QUESTION: Just to follow quick on China, as far as human rights or freedom of the press or religious freedom and among others, you have been talking with Chinese officials in Beijing or here in Washington on these issues. But over the years, the situation had been worsening other than improving. So what does that tell you? I mean, what’s the future of these innocent people who have been crushed inside China?
MS. NULAND: I don’t – the United States will continue to make its views known on the human rights situation in China. Every administration, for the last decade or more, has taken this position and has used its high-level meetings with Chinese officials to talk about human rights, and we will continue to do so.
QUESTION: The UN is conducting an operation against the branch of PKK, and the Iranian officials made a statement today that they killed around 50 militants during the operations. And there are some reports that they crossed the border and they pursued these militants within Northern Iraq – within Iraq. Do you have any confirmation on that?
MS. NULAND: I don’t. I haven’t seen anything on this.
QUESTION: Have you ever discussed buffer zone with Turkish Government?
MS. NULAND: I think we had this conversation yesterday. We had it last week. Our focus with the Turkish Government has been on tightening the political and economic noose. Thanks.
QUESTION: Thank you.
QUESTION: Quickly on Peru, is it too early for you to describe your relationship with the new Peruvian Government of President Humala?
MS. NULAND: Well, you know that President Humala was here even before he was inaugurated. We had a very good series of meetings with him, and we’re looking for strong collaboration and we’re continuing to work in that direction.
Thanks.

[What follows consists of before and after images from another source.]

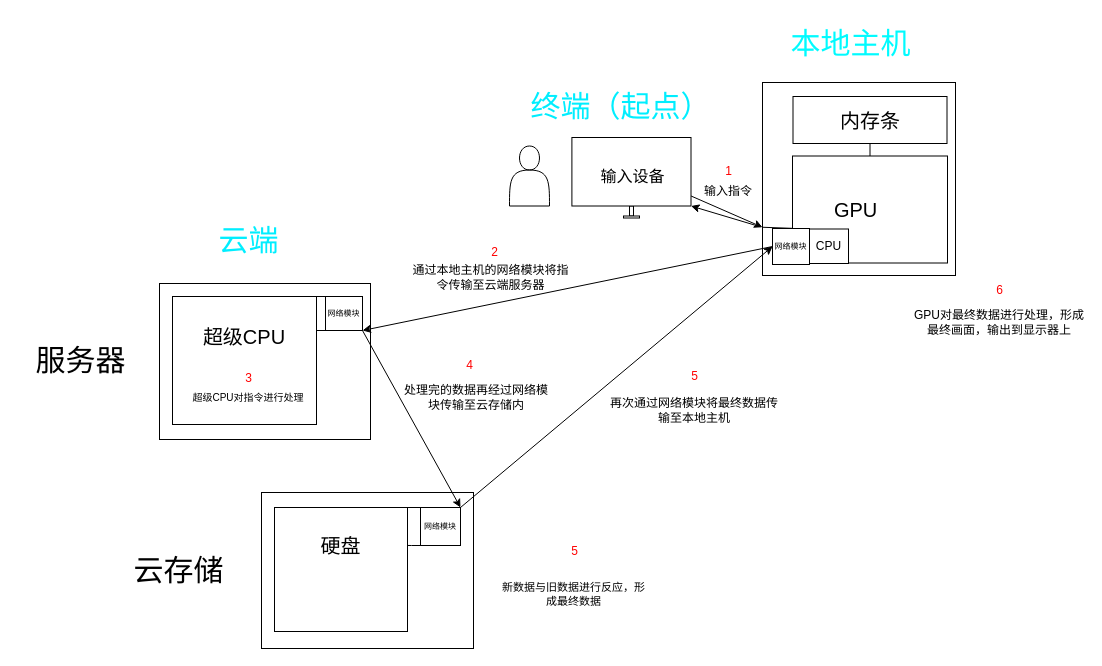
The draw.io diagram 新云技术.drawio in Yang66g/cloud-architecture, before the edit. Source tidied: cells renumbered, new cells numbered last; positions are measured from the earlier drawing's top-left corner, leaving out a move shared by most shapes. Both pictures are drawn from the tidied source at 100%, with x=0, y=0 at pixel (17, 17).
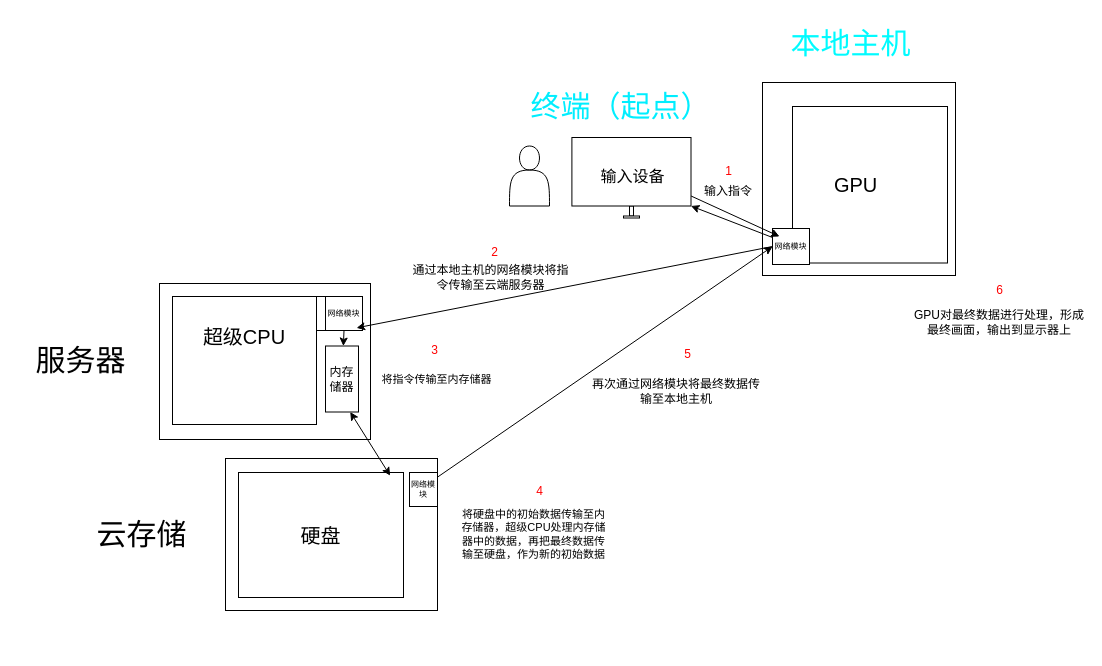
Above is the later version.

Unchanged cells that the change refers to:
```xml
<mxCell id="2" style="whiteSpace=wrap;html=1;" parent="1" vertex="1">
  <mxGeometry x="745" y="65" width="193" height="193" as="geometry" />
</mxCell>
<mxCell id="5" style="rounded=0;whiteSpace=wrap;html=1;fontSize=21;" parent="1" vertex="1">
  <mxGeometry x="554.4" y="120" width="119.1" height="68.5" as="geometry" />
</mxCell>
<mxCell id="17" value="网络模块" style="rounded=0;whiteSpace=wrap;html=1;fontSize=8;" parent="1" vertex="1">
  <mxGeometry x="755" y="211" width="37" height="36" as="geometry" />
</mxCell>
<mxCell id="18" value="网络模块" style="rounded=0;whiteSpace=wrap;html=1;fontSize=8;" parent="1" vertex="1">
  <mxGeometry x="308" y="279" width="37" height="34" as="geometry" />
</mxCell>
<mxCell id="25" value="输入设备" style="text;html=1;align=center;verticalAlign=middle;whiteSpace=wrap;rounded=0;fontSize=16;" parent="1" vertex="1">
  <mxGeometry x="556.6" y="138.5" width="117" height="40" as="geometry" />
</mxCell>
```

Change to the diagram source:
```diff
@@
     <mxCell id="6" value="GPU&amp;nbsp; &amp;nbsp; &amp;nbsp;" style="rounded=0;whiteSpace=wrap;html=1;fontSize=20;" parent="1" vertex="1">
-      <mxGeometry x="775" y="138.5" width="155" height="107" as="geometry" />
+      <mxGeometry x="775" y="89" width="155" height="156.5" as="geometry" />
     </mxCell>
-    <mxCell id="7" value="内存条" style="rounded=0;whiteSpace=wrap;html=1;fontSize=20;" parent="1" vertex="1">
-      <mxGeometry x="775.5" y="79" width="154" height="47" as="geometry" />
-    </mxCell>
-    <mxCell id="8" value="CPU" style="rounded=0;whiteSpace=wrap;html=1;" parent="1" vertex="1">
-      <mxGeometry x="792" y="211.5" width="39" height="34.5" as="geometry" />
-    </mxCell>
@@
     <mxCell id="11" style="rounded=0;whiteSpace=wrap;html=1;" parent="1" vertex="1">
-      <mxGeometry x="244" y="475" width="212" height="156" as="geometry" />
+      <mxGeometry x="208" y="441" width="212" height="152" as="geometry" />
     </mxCell>
@@
-    <mxCell id="13" style="endArrow=none;html=1;rounded=0;entryX=-0.003;entryY=0.676;entryDx=0;entryDy=0;entryPerimeter=0;exitX=0;exitY=0.75;exitDx=0;exitDy=0;" parent="1" edge="1" source="2" target="6">
-      <mxGeometry relative="1" as="geometry" />
-    </mxCell>
     <mxCell id="14" value="云存储" style="text;html=1;align=center;verticalAlign=middle;whiteSpace=wrap;rounded=0;fontSize=30;" parent="1" vertex="1">
-      <mxGeometry x="79" y="500.5" width="165" height="105" as="geometry" />
+      <mxGeometry x="42" y="464.5" width="165" height="105" as="geometry" />
     </mxCell>
-    <mxCell id="15" value="硬盘&lt;div&gt;&lt;br&gt;&lt;/div&gt;&lt;div&gt;&lt;br&gt;&lt;/div&gt;" style="rounded=0;whiteSpace=wrap;html=1;fontSize=20;" parent="1" vertex="1">
-      <mxGeometry x="257" y="490" width="133" height="124" as="geometry" />
+    <mxCell id="15" value="硬盘" style="rounded=0;whiteSpace=wrap;html=1;fontSize=20;" parent="1" vertex="1">
+      <mxGeometry x="221" y="455" width="165" height="125" as="geometry" />
     </mxCell>
@@
-    <mxCell id="19" value="网络模块" style="rounded=0;whiteSpace=wrap;html=1;fontSize=8;" parent="1" vertex="1">
-      <mxGeometry x="403" y="490" width="40" height="38" as="geometry" />
-    </mxCell>
-    <mxCell id="20" style="endArrow=none;html=1;rounded=0;entryX=0.5;entryY=1;entryDx=0;entryDy=0;exitX=0.5;exitY=0;exitDx=0;exitDy=0;" parent="1" edge="1" source="6" target="7">
-      <mxGeometry relative="1" as="geometry" />
-    </mxCell>
@@
-    <mxCell id="22" style="endArrow=classic;html=1;rounded=0;entryX=1;entryY=1;entryDx=0;entryDy=0;exitX=0;exitY=0.5;exitDx=0;exitDy=0;" parent="1" edge="1" source="17" target="18">
+    <mxCell id="22" style="endArrow=classic;html=1;rounded=0;entryX=0.84;entryY=0.922;entryDx=0;entryDy=0;exitX=0;exitY=0.5;exitDx=0;exitDy=0;entryPerimeter=0;" parent="1" edge="1" source="17" target="18">
       <mxGeometry relative="1" as="geometry" />
     </mxCell>
@@
-    <mxCell id="26" style="endArrow=classic;html=1;rounded=0;entryX=0;entryY=0.75;entryDx=0;entryDy=0;exitX=1;exitY=1;exitDx=0;exitDy=0;" parent="1" edge="1" source="25" target="2">
+    <mxCell id="26" style="endArrow=classic;html=1;rounded=0;entryX=0.189;entryY=0.222;entryDx=0;entryDy=0;exitX=1;exitY=1;exitDx=0;exitDy=0;entryPerimeter=0;" parent="1" edge="1" source="25" target="17">
       <mxGeometry relative="1" as="geometry" />
     </mxCell>
@@
-    <mxCell id="31" style="endArrow=classic;html=1;rounded=0;exitX=1;exitY=1;exitDx=0;exitDy=0;entryX=1;entryY=0;entryDx=0;entryDy=0;" parent="1" edge="1" source="18" target="19">
-      <mxGeometry relative="1" as="geometry" />
-    </mxCell>
@@
-    <mxCell id="33" value="超级CPU对指令进行处理" style="text;html=1;align=center;verticalAlign=middle;whiteSpace=wrap;rounded=0;fontSize=10;" parent="1" vertex="1">
-      <mxGeometry x="149" y="367" width="164" height="25" as="geometry" />
-    </mxCell>
-    <mxCell id="34" value="3" style="text;html=1;align=center;verticalAlign=middle;rounded=0;fontColor=#ff0000;" parent="1" vertex="1">
-      <mxGeometry x="201" y="346" width="60" height="30" as="geometry" />
-    </mxCell>
-    <mxCell id="35" value="4" style="text;html=1;align=center;verticalAlign=middle;rounded=0;fontColor=#ff0000;" parent="1" vertex="1">
-      <mxGeometry x="422" y="333" width="60" height="30" as="geometry" />
-    </mxCell>
-    <mxCell id="36" value="处理完的数据再经过网络模块传输至云存储内" style="text;html=1;align=center;verticalAlign=middle;whiteSpace=wrap;rounded=0;" parent="1" vertex="1">
-      <mxGeometry x="382" y="359" width="154" height="41" as="geometry" />
-    </mxCell>
-    <mxCell id="37" style="endArrow=none;html=1;rounded=0;exitX=1;exitY=0;exitDx=0;exitDy=0;entryX=0;entryY=0;entryDx=0;entryDy=0;" parent="1" edge="1" source="15" target="19">
-      <mxGeometry relative="1" as="geometry" />
-    </mxCell>
-    <mxCell id="38" style="endArrow=none;html=1;rounded=0;exitX=0;exitY=1;exitDx=0;exitDy=0;entryX=0.999;entryY=0.306;entryDx=0;entryDy=0;entryPerimeter=0;" parent="1" edge="1" source="19" target="15">
-      <mxGeometry relative="1" as="geometry">
-        <Array as="points">
-          <mxPoint x="394" y="528" />
-        </Array>
-      </mxGeometry>
-    </mxCell>
-    <mxCell id="39" value="5" style="text;html=1;align=center;verticalAlign=middle;rounded=0;fontColor=#ff0000;" parent="1" vertex="1">
-      <mxGeometry x="526.5" y="518.5" width="60" height="30" as="geometry" />
+    <mxCell id="39" value="4" style="text;html=1;align=center;verticalAlign=middle;rounded=0;fontColor=#ff0000;" parent="1" vertex="1">
+      <mxGeometry x="492" y="458.5" width="60" height="30" as="geometry" />
     </mxCell>
-    <mxCell id="40" value="新数据与旧数据进行反应，形成最终数据" style="text;html=1;align=center;verticalAlign=middle;whiteSpace=wrap;rounded=0;fontSize=11;strokeWidth=1;" parent="1" vertex="1">
-      <mxGeometry x="482" y="548.5" width="149" height="57" as="geometry" />
-    </mxCell>
-    <mxCell id="41" style="endArrow=classic;html=1;rounded=0;exitX=1;exitY=0;exitDx=0;exitDy=0;entryX=0;entryY=0.5;entryDx=0;entryDy=0;" parent="1" edge="1" source="19" target="17">
+    <mxCell id="41" style="endArrow=classic;html=1;rounded=0;entryX=0;entryY=0.5;entryDx=0;entryDy=0;exitX=0.514;exitY=0.412;exitDx=0;exitDy=0;exitPerimeter=0;" parent="1" edge="1" source="19" target="17">
       <mxGeometry relative="1" as="geometry" />
     </mxCell>
     <mxCell id="42" value="再次通过网络模块将最终数据传输至本地主机" style="text;html=1;align=center;verticalAlign=middle;whiteSpace=wrap;rounded=0;" parent="1" vertex="1">
-      <mxGeometry x="591" y="367" width="172" height="51" as="geometry" />
+      <mxGeometry x="573" y="348" width="172" height="51" as="geometry" />
     </mxCell>
     <mxCell id="43" value="5" style="text;html=1;align=center;verticalAlign=middle;rounded=0;fontColor=#ff0000;" parent="1" vertex="1">
-      <mxGeometry x="647" y="344" width="60" height="30" as="geometry" />
+      <mxGeometry x="639.5" y="322" width="60" height="30" as="geometry" />
     </mxCell>
@@
-    <mxCell id="46" style="endArrow=classic;html=1;rounded=0;entryX=1;entryY=1;entryDx=0;entryDy=0;" parent="1" edge="1" target="5">
-      <mxGeometry relative="1" as="geometry">
-        <mxPoint x="742" y="209" as="sourcePoint" />
-      </mxGeometry>
+    <mxCell id="46" style="endArrow=classic;html=1;rounded=0;entryX=1;entryY=1;entryDx=0;entryDy=0;exitX=0;exitY=0.25;exitDx=0;exitDy=0;" parent="1" edge="1" source="17" target="5">
+      <mxGeometry relative="1" as="geometry" />
     </mxCell>
-    <mxCell id="47" value="云端" style="text;html=1;align=center;verticalAlign=middle;whiteSpace=wrap;rounded=0;fontColor=#00eeff;fontSize=30;" parent="1" vertex="1">
-      <mxGeometry x="134.8" y="198.5" width="192.5" height="48" as="geometry" />
-    </mxCell>
+    <mxCell id="48" style="endArrow=classic;startArrow=classic;html=1;rounded=0;exitX=0.919;exitY=0.025;exitDx=0;exitDy=0;exitPerimeter=0;entryX=0.75;entryY=1;entryDx=0;entryDy=0;" parent="1" edge="1" source="15" target="50">
+      <mxGeometry relative="1" as="geometry" />
+    </mxCell>
+    <mxCell id="49" value="将硬盘中的初始数据传输至内存储器，超级CPU处理内存储器中的数据，再把最终数据传输至硬盘，作为新的初始数据" style="text;html=1;align=center;verticalAlign=middle;whiteSpace=wrap;rounded=0;fontSize=11;strokeWidth=1;" parent="1" vertex="1">
+      <mxGeometry x="442" y="488.5" width="149" height="57" as="geometry" />
+    </mxCell>
+    <mxCell id="50" value="内存储器" style="rounded=0;whiteSpace=wrap;html=1;" parent="1" vertex="1">
+      <mxGeometry x="308" y="328.5" width="33" height="66" as="geometry" />
+    </mxCell>
+    <mxCell id="34" value="3" style="text;html=1;align=center;verticalAlign=middle;rounded=0;fontColor=#ff0000;" parent="1" vertex="1">
+      <mxGeometry x="387" y="318" width="60" height="30" as="geometry" />
+    </mxCell>
+    <mxCell id="51" value="将指令传输至内存储器" style="text;html=1;align=center;verticalAlign=middle;whiteSpace=wrap;rounded=0;fontSize=11;strokeWidth=1;" parent="1" vertex="1">
+      <mxGeometry x="345" y="333" width="149" height="57" as="geometry" />
+    </mxCell>
+    <mxCell id="52" style="endArrow=classic;html=1;rounded=0;exitX=0.5;exitY=1;exitDx=0;exitDy=0;" parent="1" edge="1" source="18" target="50">
+      <mxGeometry relative="1" as="geometry" />
+    </mxCell>
+    <mxCell id="19" value="网络模块" style="rounded=0;whiteSpace=wrap;html=1;fontSize=8;" parent="1" vertex="1">
+      <mxGeometry x="392" y="455" width="28" height="34" as="geometry" />
+    </mxCell>
```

Thanks very much.
(The briefing was concluded at 1:37 p.m.)
DPB # 122